▶ **WORK TO BE COMPLETED**
Of the lines below, report only those that contain "html".

- - - - - - -

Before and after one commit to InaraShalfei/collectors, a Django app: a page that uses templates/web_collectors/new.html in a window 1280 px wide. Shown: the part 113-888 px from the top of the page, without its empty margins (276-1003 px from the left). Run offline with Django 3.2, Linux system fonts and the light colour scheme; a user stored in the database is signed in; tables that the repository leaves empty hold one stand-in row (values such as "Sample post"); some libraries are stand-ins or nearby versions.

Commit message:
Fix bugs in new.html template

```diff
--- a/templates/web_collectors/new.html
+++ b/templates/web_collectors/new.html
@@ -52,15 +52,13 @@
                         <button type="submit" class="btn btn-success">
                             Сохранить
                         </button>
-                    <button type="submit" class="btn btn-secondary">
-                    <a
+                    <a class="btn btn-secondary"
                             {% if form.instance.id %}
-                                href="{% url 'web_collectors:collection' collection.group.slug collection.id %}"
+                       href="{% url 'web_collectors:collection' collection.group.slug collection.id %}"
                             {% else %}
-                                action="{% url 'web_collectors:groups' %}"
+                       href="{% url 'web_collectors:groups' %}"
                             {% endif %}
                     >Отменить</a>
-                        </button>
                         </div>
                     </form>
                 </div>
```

- - - - - - -

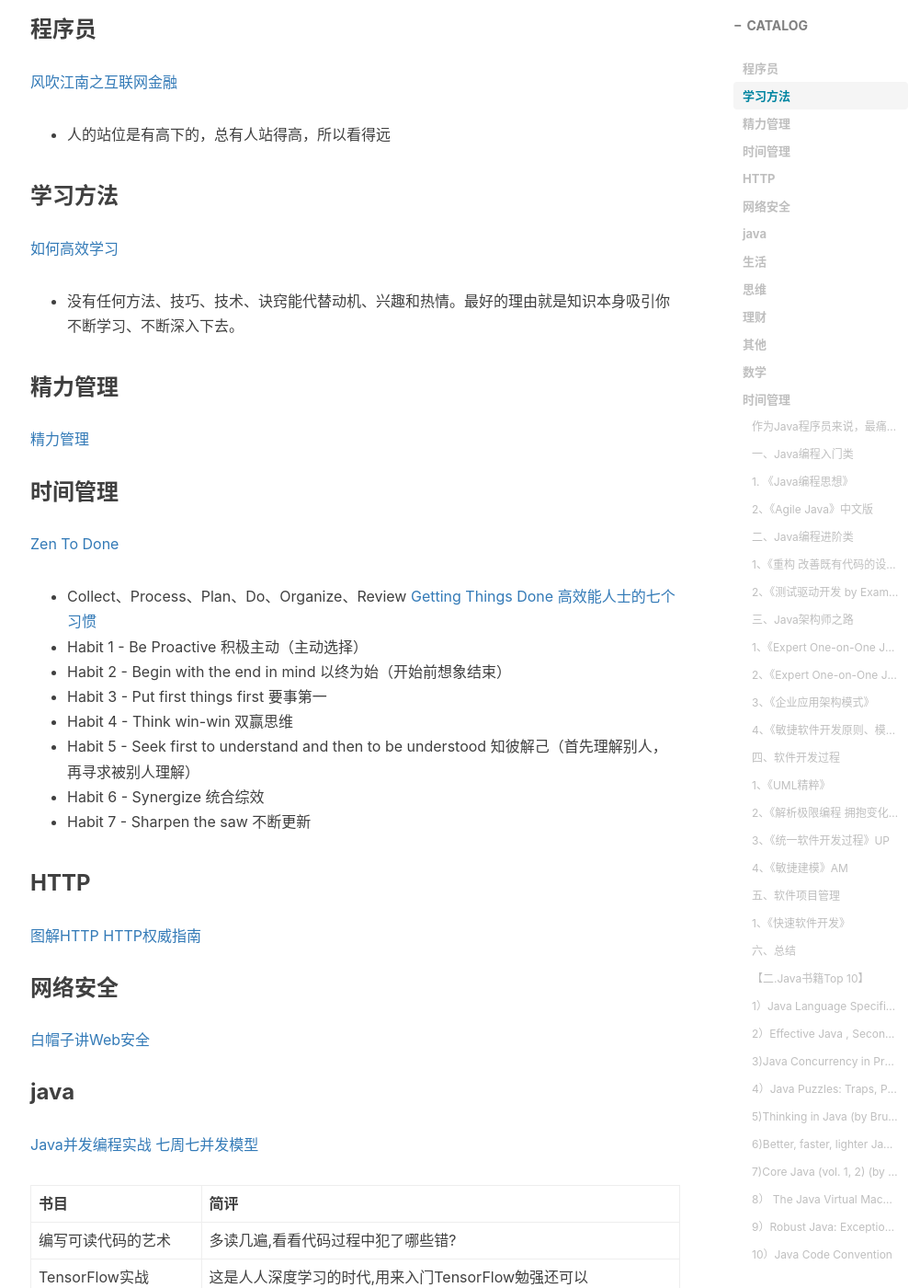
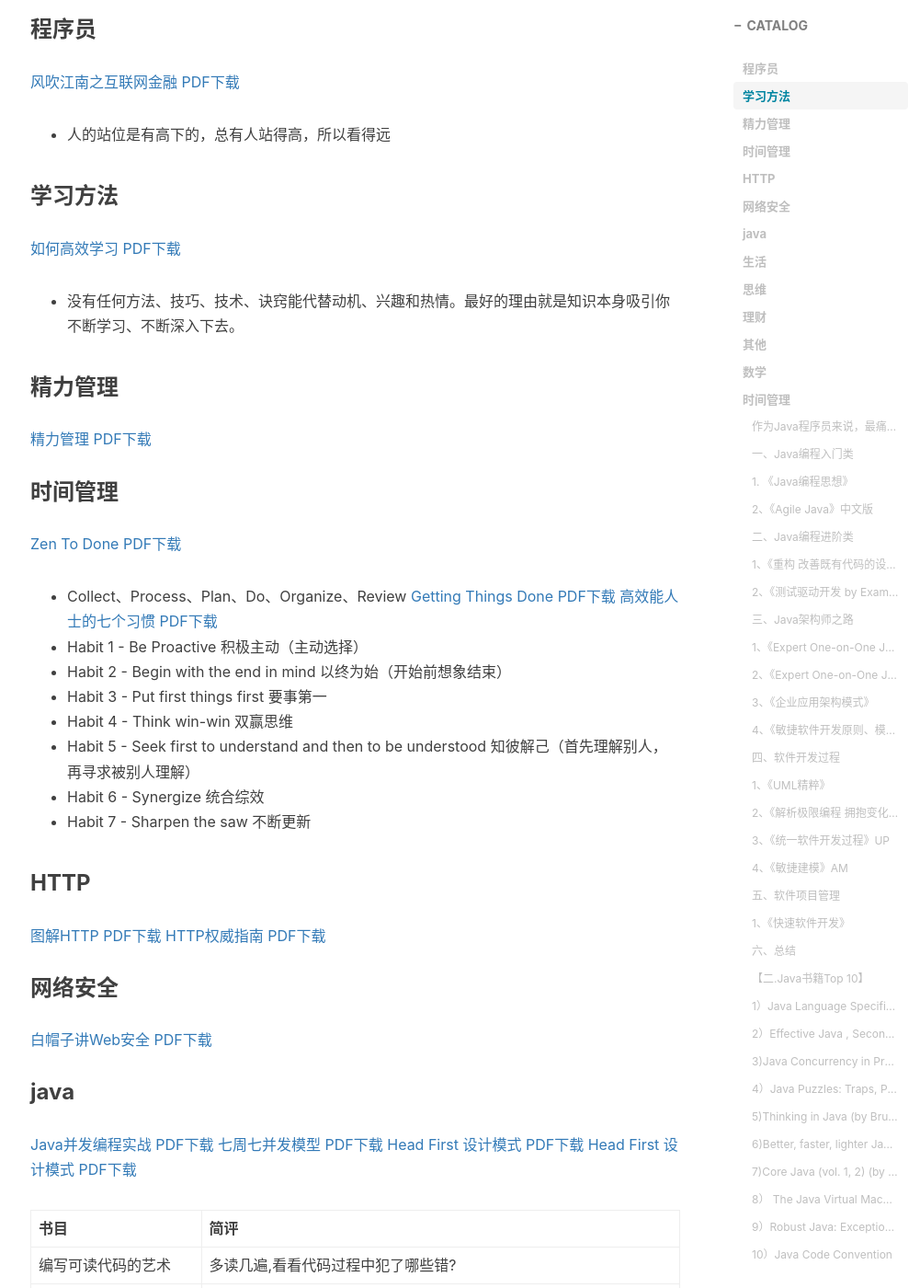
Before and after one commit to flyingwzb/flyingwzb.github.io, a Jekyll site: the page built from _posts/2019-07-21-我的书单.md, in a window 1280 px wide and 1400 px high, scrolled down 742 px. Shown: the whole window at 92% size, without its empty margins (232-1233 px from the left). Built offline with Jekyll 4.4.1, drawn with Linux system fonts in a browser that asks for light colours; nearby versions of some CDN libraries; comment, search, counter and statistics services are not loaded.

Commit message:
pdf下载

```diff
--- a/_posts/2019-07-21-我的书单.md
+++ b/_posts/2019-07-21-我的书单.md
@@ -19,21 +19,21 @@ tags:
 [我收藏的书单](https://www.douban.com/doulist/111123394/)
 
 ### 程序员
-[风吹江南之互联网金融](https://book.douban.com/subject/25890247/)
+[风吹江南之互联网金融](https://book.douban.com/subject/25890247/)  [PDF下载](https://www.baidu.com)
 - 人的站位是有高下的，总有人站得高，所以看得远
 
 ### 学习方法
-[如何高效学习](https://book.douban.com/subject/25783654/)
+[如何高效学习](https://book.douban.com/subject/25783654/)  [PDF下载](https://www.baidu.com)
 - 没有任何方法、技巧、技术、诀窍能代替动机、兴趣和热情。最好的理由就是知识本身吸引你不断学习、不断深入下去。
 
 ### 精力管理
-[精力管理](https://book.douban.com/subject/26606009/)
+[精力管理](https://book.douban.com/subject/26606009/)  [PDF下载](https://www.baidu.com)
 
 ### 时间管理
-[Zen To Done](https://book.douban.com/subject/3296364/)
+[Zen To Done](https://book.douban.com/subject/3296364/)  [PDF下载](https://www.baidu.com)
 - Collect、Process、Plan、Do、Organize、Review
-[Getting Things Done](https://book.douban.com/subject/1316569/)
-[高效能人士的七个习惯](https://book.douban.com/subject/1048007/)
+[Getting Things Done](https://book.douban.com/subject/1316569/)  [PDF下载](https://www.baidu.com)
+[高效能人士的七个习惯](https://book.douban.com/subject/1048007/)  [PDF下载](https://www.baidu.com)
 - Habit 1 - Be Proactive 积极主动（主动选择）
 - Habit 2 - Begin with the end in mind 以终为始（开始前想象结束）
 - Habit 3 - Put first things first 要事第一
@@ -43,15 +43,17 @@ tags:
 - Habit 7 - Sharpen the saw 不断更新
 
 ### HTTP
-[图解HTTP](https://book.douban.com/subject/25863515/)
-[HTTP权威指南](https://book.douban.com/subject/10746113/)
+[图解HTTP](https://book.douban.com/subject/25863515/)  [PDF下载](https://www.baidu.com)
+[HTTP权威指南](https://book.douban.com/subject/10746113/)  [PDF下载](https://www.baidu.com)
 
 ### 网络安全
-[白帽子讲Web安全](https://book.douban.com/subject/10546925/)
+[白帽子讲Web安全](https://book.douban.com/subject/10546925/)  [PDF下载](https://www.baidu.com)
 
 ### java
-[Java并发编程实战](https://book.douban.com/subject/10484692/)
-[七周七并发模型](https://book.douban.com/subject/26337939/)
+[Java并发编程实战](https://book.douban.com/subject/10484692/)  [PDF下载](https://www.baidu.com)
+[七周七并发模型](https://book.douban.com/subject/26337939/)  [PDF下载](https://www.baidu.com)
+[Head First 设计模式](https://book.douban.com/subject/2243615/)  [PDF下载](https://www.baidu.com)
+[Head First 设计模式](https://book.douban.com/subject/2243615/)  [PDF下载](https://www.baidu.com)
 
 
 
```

- - - - - - -

▶ **RESPONSE TO THE TASK**
Before and after one commit to InaraShalfei/collectors, a Django app: a page that uses templates/web_collectors/new.html in a window 1280 px wide. Shown: the part 113-888 px from the top of the page, without its empty margins (276-1003 px from the left). Run offline with Django 3.2, Linux system fonts and the light colour scheme; a user stored in the database is signed in; tables that the repository leaves empty hold one stand-in row (values such as "Sample post"); some libraries are stand-ins or nearby versions.
Fix bugs in new.html template
--- a/templates/web_collectors/new.html
+++ b/templates/web_collectors/new.html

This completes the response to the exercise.